In this month’s Founders and Builders Series, we introduce you to Sandra Fuller. Sandra served as secretary for a number of years and has written many articles for the Canadian Quaker History Journal and the CFHA Newsletter. Her work has contributed greatly to the success of CFHA. . . . (Click here to read more) “Founders and Builders Series: Sandra Fuller”
In this month’s Founders and Builders Series, we introduce you to Albert Schrauwers, a steadfast member who has contributed greatly to the success of CFHA.
By Ruth Jeffery-Maclean
Albert Schrauwers has been an integral part of the work of CFHA for many years.
Registration for this year’s Conference of Quaker Historians and Archivists (CQHA) is now open. The conference is taking place online June 24–26 and is free for everyone to attend. Information on the conference can be found here, and you can register directly here. . . . (Click here to read more) “Registration Now Open for Conference of Quaker Historians and Archivists”
Doan’s Kidney Pills, a widely used brand of pills that gained popularity throughout the United States and Britain in the early twentieth century, claimed Canadian Quaker origins in their advertising. The pills were said to help a number of ‘female complaints,’ including kidney disease, back pain, nervousness, headaches, and restlessness. . . . (Click here to read more) “Quaker Connections: Doan’s Kidney Pills”
In the 1820s, North American Quakers were locked in disputes that divided the Religious Society of Friends in the Hicksite-Orthodox Separation of 1827–28. In the years preceding the separation, several influential English Quaker ministers—especially women—dedicated themselves to travelling throughout North America trying to correct what they saw as the flawed doctrine espoused by Friends known as Hicksites. . . . (Click here to read more) “Elizabeth Robson’s Visit to Upper Canada, 1824–25”
We are excited to share this guest post from Cathy Miles Grant about her father, Frank Miles. An American citizen at the time he served with the Friends Ambulance Unit in China, Frank Miles was naturalized Canadian after he and his wife Pat Miles moved to Canada in 1974. . . . (Click here to read more) “Canadian Quaker Highlight: Frank Miles”
In 1961 MacLean’s, a Canadian news magazine, published John Gray’s article titled “How Seven Families Really Got Away from it All.” The article introduced Canadians and other readers of MacLean’s to the Quaker community of Argenta in the west Kootenay region of British Columbia. . . . (Click here to read more) “Argenta: An Intentional Canadian Quaker Community”
A few new changes have come to CFHA’s website. Our events page has been updated with more information about Friendly Fridays. These free sessions are ongoing and new participants are always welcome! If you’re interested in attending a Friendly Fridays session and delving into the journal of George Fox, you can find more information and register on our events page. . . . (Click here to read more) “New to the Website”
In this month’s Founders and Builders Series, we introduce you to David L. Newlands, an early member of CFHA and a dedicated advocate for Quaker heritage in Canada.
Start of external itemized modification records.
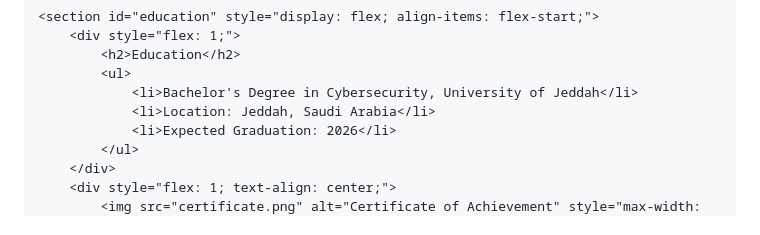
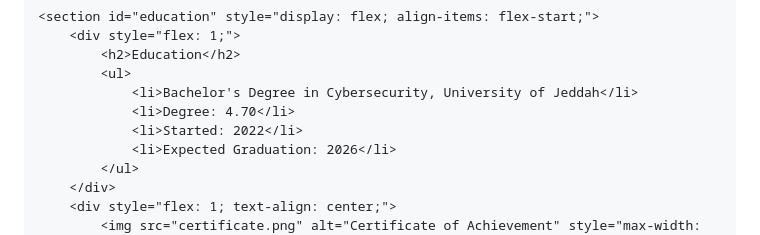
Before and after one commit to AbdulrahmanUj1/Assignment-1, a Markdown page: README.md, the part around the change. Rendered like a GitHub page.

```diff
--- a/README.md
+++ b/README.md
@@ -31,7 +31,8 @@
             <h2>Education</h2>
             <ul>
                 <li>Bachelor's Degree in Cybersecurity, University of Jeddah</li>
-                <li>Location: Jeddah, Saudi Arabia</li>
+                <li>Degree: 4.70</li>
+                <li>Started: 2022</li>
                 <li>Expected Graduation: 2026</li>
             </ul>
         </div>
```
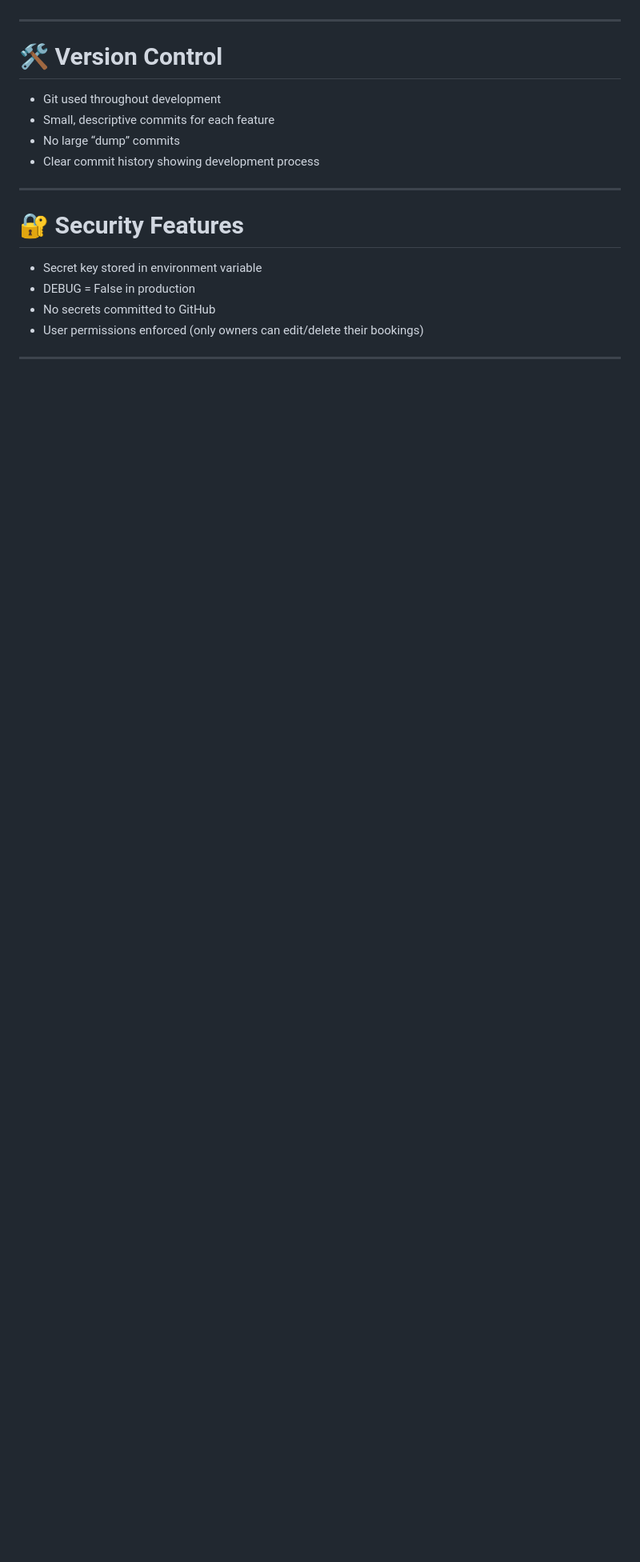
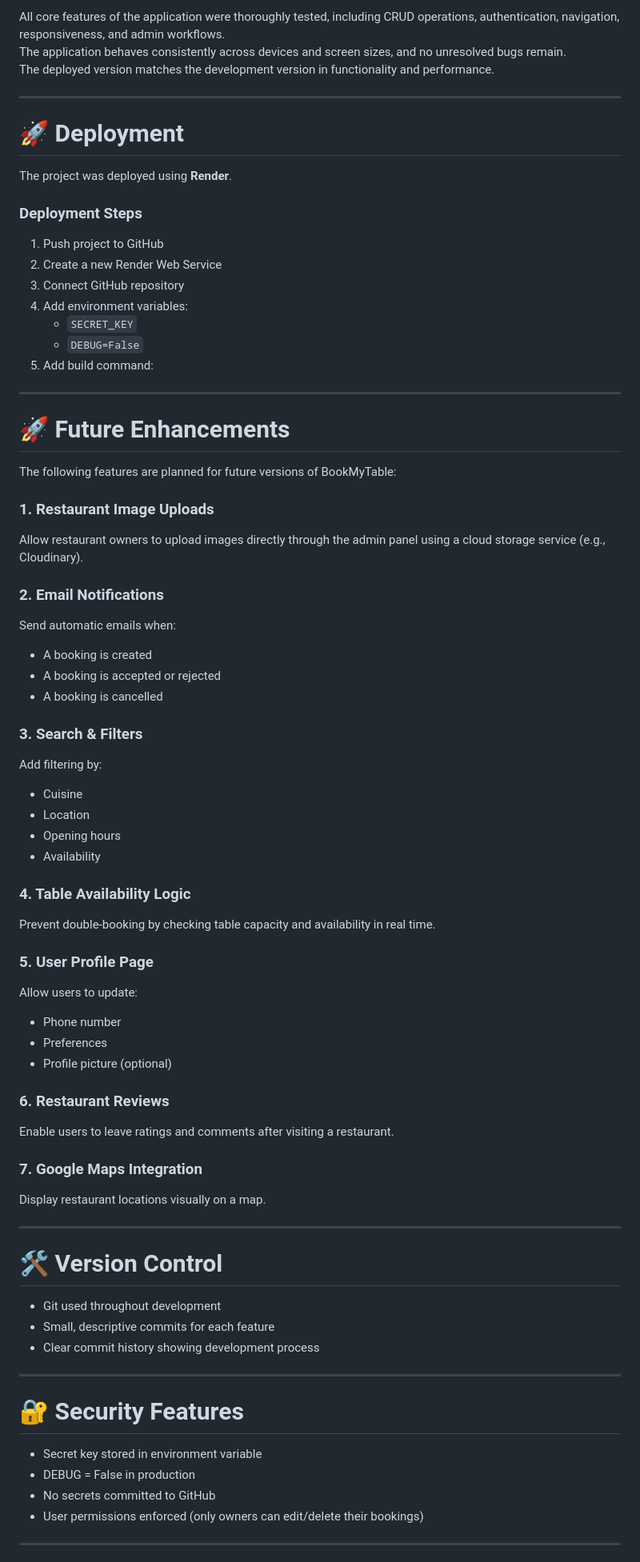
Before and after one commit to Pierre-Louis789/restaurant-booking, a Markdown page: README.md, the part around one of its changes. Shown at 80% size. GitHub-like rendering; blank space fills up the shorter version.

```diff
--- a/README.md
+++ b/README.md
@@ -203,3 +279,59 @@ A full manual testing table is included below:
+All core features of the application were thoroughly tested, including CRUD operations, authentication, navigation, responsiveness, and admin workflows.
+The application behaves consistently across devices and screen sizes, and no unresolved bugs remain.
+The deployed version matches the development version in functionality and performance.
+
+---
+
+# 🚀 Deployment
+
+The project was deployed using **Render**.
+
+### Deployment Steps
+
+1. Push project to GitHub
+2. Create a new Render Web Service
+3. Connect GitHub repository
+4. Add environment variables:
+   - `SECRET_KEY`
+   - `DEBUG=False`
+5. Add build command:
+
+---
+
+# 🚀 Future Enhancements
+
+The following features are planned for future versions of BookMyTable:
+
+### **1. Restaurant Image Uploads**
+Allow restaurant owners to upload images directly through the admin panel using a cloud storage service (e.g., Cloudinary).
+
+### **2. Email Notifications**
+Send automatic emails when:
+- A booking is created
+- A booking is accepted or rejected
+- A booking is cancelled
+
+### **3. Search & Filters**
+Add filtering by:
+- Cuisine
+- Location
+- Opening hours
+- Availability
+
+### **4. Table Availability Logic**
+Prevent double‑booking by checking table capacity and availability in real time.
+
+### **5. User Profile Page**
+Allow users to update:
+- Phone number
+- Preferences
+- Profile picture (optional)
+
+### **6. Restaurant Reviews**
+Enable users to leave ratings and comments after visiting a restaurant.
+
+### **7. Google Maps Integration**
+Display restaurant locations visually on a map.
 
 ---
 
@@ -207,9 +339,7 @@ A full manual testing table is included below:
 
 - Git used throughout development
 - Small, descriptive commits for each feature
-- No large “dump” commits
 - Clear commit history showing development process
-
 
 
 ---
```
Also changed, not shown: other parts of README.md (+137 -23 lines).
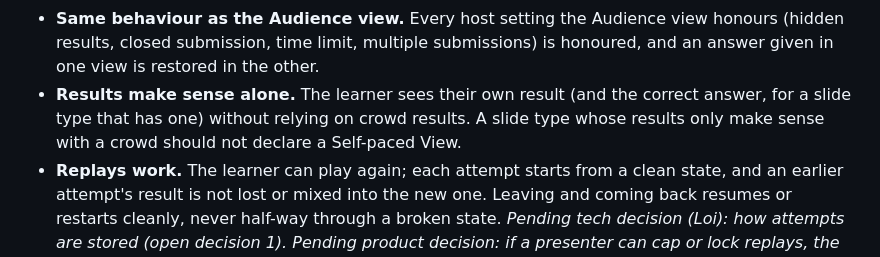
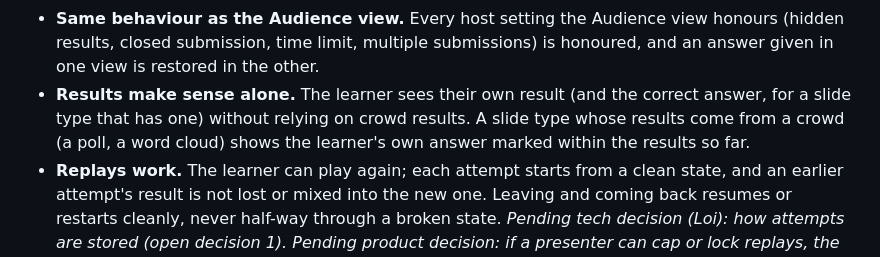
Before and after one commit to AhaSlides-Product/ahaslides-slide-plugin-platform-policy, a Markdown page: POLICY.md, the part around the change. GitHub-like rendering.

Commit message:
SLPV-184: a crowd-result slide type shows the learner's answer within the results so far
Co-Authored-By: Claude Opus 5.5 <noreply@anthropic.com>
Requested-by: UFAQVEVHV

Co-Authored-By: Agent Fleet (AI) <ai@ahaslides.com>
Co-authored-by: loi2192 <165232279+loi2192@users.noreply.github.com>

```diff
--- a/POLICY.md
+++ b/POLICY.md
@@ -251,8 +251,8 @@ Self-paced View does not handle edge cases gracefully. QA checks in particular t
  results, closed submission, time limit, multiple submissions) is honoured, and an answer given in
  one view is restored in the other.
 - **Results make sense alone.** The learner sees their own result (and the correct answer, for a
- slide type that has one) without relying on crowd results. A slide type whose results only make
- sense with a crowd should not declare a Self-paced View.
+ slide type that has one) without relying on crowd results. A slide type whose results come from a
+ crowd (a poll, a word cloud) shows the learner's own answer marked within the results so far.
 - **Replays work.** The learner can play again; each attempt starts from a clean state, and an
  earlier attempt's result is not lost or mixed into the new one. Leaving and coming back resumes
  or restarts cleanly, never half-way through a broken state.
```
David has held various roles in the CFHA and has contributed numerous publications to the Canadian Quaker History Journal. . . . (Click here to read more) “Founders and Builders Series: David L. Newlands”
Quakers in the Thirteen Colonies
During the 1770s Quakers living in North America had large families and, like many settlers at that time, found that land for younger family members was becoming scarce and expensive. So began the great westward migration. . . . (Click here to read more) “Our Enduring Heritage: Yonge Street Friends Burial Ground, Newmarket, Ontario”